I’d definitely recommend that travelers spend time visiting the area surrounding Mount Fuji! Seeing Mount Fuji in person is quite surreal, however, this area has much more offer beyond typical views of the mountain. There’s so much beauty beyond the mountain itself as you can go hiking in the forests as well as see caves where silkworms were stored in the past. Some of these caves still have ice inside of them! Along Lake Kawaguchi, you’ll find a number of traditional Japanese onsens where you can experience traditional Japanese baths with a view of Mount Fuji!

Contributor: Karen Turner from wanderlustingk.com

#2 Natural Sand Baths, Ibusuki

I recommend the Natural Sand Baths in Ibusuki. It's definitely not the easiest place to visit. I visited while traveling Kyushu over a week long trip. The sand is heated with natural hot spring water and you are completely covered with the sand. It's an intense sauna feeling.

Contributor: Davin Oishi at @davinoishi

#3 DisneySea, Tokyo

Tokyo DisneySea, located on the shores of Tokyo Bay, is a park unique to Tokyo featuring seven different ports of call. Guests enter the park through the Mediterranean Harbor, which leads to six more nautically themed ports: American Waterfront, Lost River Delta, Port Discovery, Mermaid Lagoon, Arabian Coast, and Mysterious Island. The attention to detail all the way around this park is impressive. Perhaps because so much Disney is cartoon-like, the rides, buildings, and exhibits stood out as extraordinarily life-like from a small version of the Queen Mary to authentic Mediterranean-style buildings.
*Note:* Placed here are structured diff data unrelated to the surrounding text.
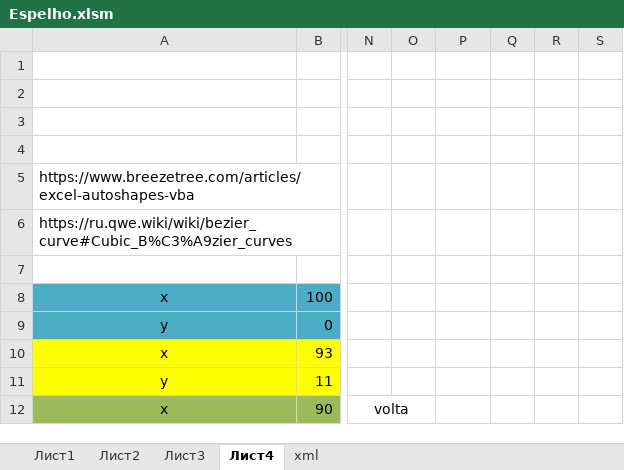
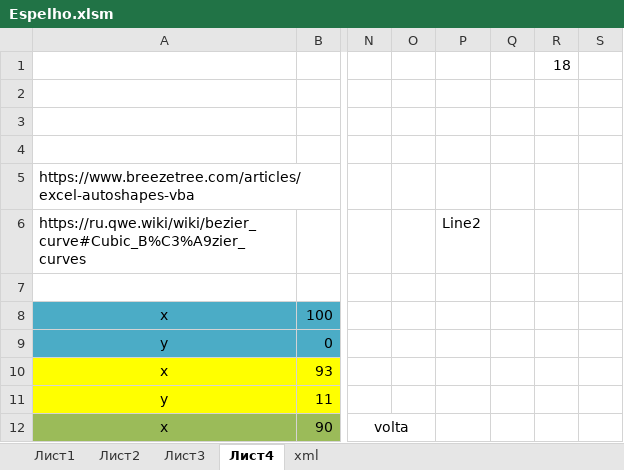
Before and after one commit to eduardozel/espelho, an Excel workbook: Espelho.xlsm, sheet Лист4, drawn as a sheet; only a part is shown, gaps mark what is left out; values as stored, in another font and other column widths than the file's, no borders; charts and pictures not drawn; the diff covers the shown part only; the diff names each change by its address in the sheet, - before the commit and + after, or states it on an @@ line.

```diff
--- a/Espelho.xlsm (sheet Лист4)
+++ b/Espelho.xlsm (sheet Лист4)
-R1: (empty)
+R1: 18
-P6: (empty)
+P6: Line2
```
Also changed, not shown: 40 added rows and 4 edited cells elsewhere in this sheet, formulas that keep their value, charts or pictures, 1 other file.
We truly felt as if we were stepping into a different part of the world upon entering each port.

Contributor: Katie Dillon from lajollamom.com

#4 The Golden Pavilion

The Golden Pavilion at the Kinkaku-ji Zen Buddhist Temple is an icon of Kyoto and one of Japan’s most beautiful buildings. The top two stories of the three-story structure are covered with pure gold leaf, said to purify negative thoughts and feelings towards death. The pavilion is surrounded by a magnificent Japanese strolling garden, and the sight of its golden tiers reflecting off the surrounding pond is surely one of the most beautiful sights in all of Japan.

Contributor: Scott Dye from discovercorps.com

#5 Shinjuku Gyo-En

The park blends three distinct styles: French Formal Garden, English Landscape Garden, and Japanese Traditional Garden. It is considered to be one of the most important gardens from the Meiji era. Landmarks are stunning and impossible to forget, like a Taiwan Pavilion perched along a serene pond.

Shinjuku Gyoen was constructed on the site of a private mansion belonging to Lord Naito, a feudal lord of the Edo era. Completed in 1906 as an imperial garden, it was re-designated as a national garden after the Second World War and opened to the public. The park is easy to navigate. Maps are available in English and with directions. To make sense of the garden's array of more than 10,000 trees, the map highlights interesting species.

Contributor: Caroline Duterque from jackandferdi.com

#6 Tsukiji Fish Market

Tsukiji fish market is the world's largest and handles an immense volume of fish each day. The market handles more than 400 different types of seafood, from cheap seaweed to the most expensive caviar, and from tiny sardines to 300 kg tuna and controversial whale species. Overall, more than 700,000 metric tons of seafood are handled every year - a total value in excess of 600 billion yen, approximately 5.9 billion US dollars.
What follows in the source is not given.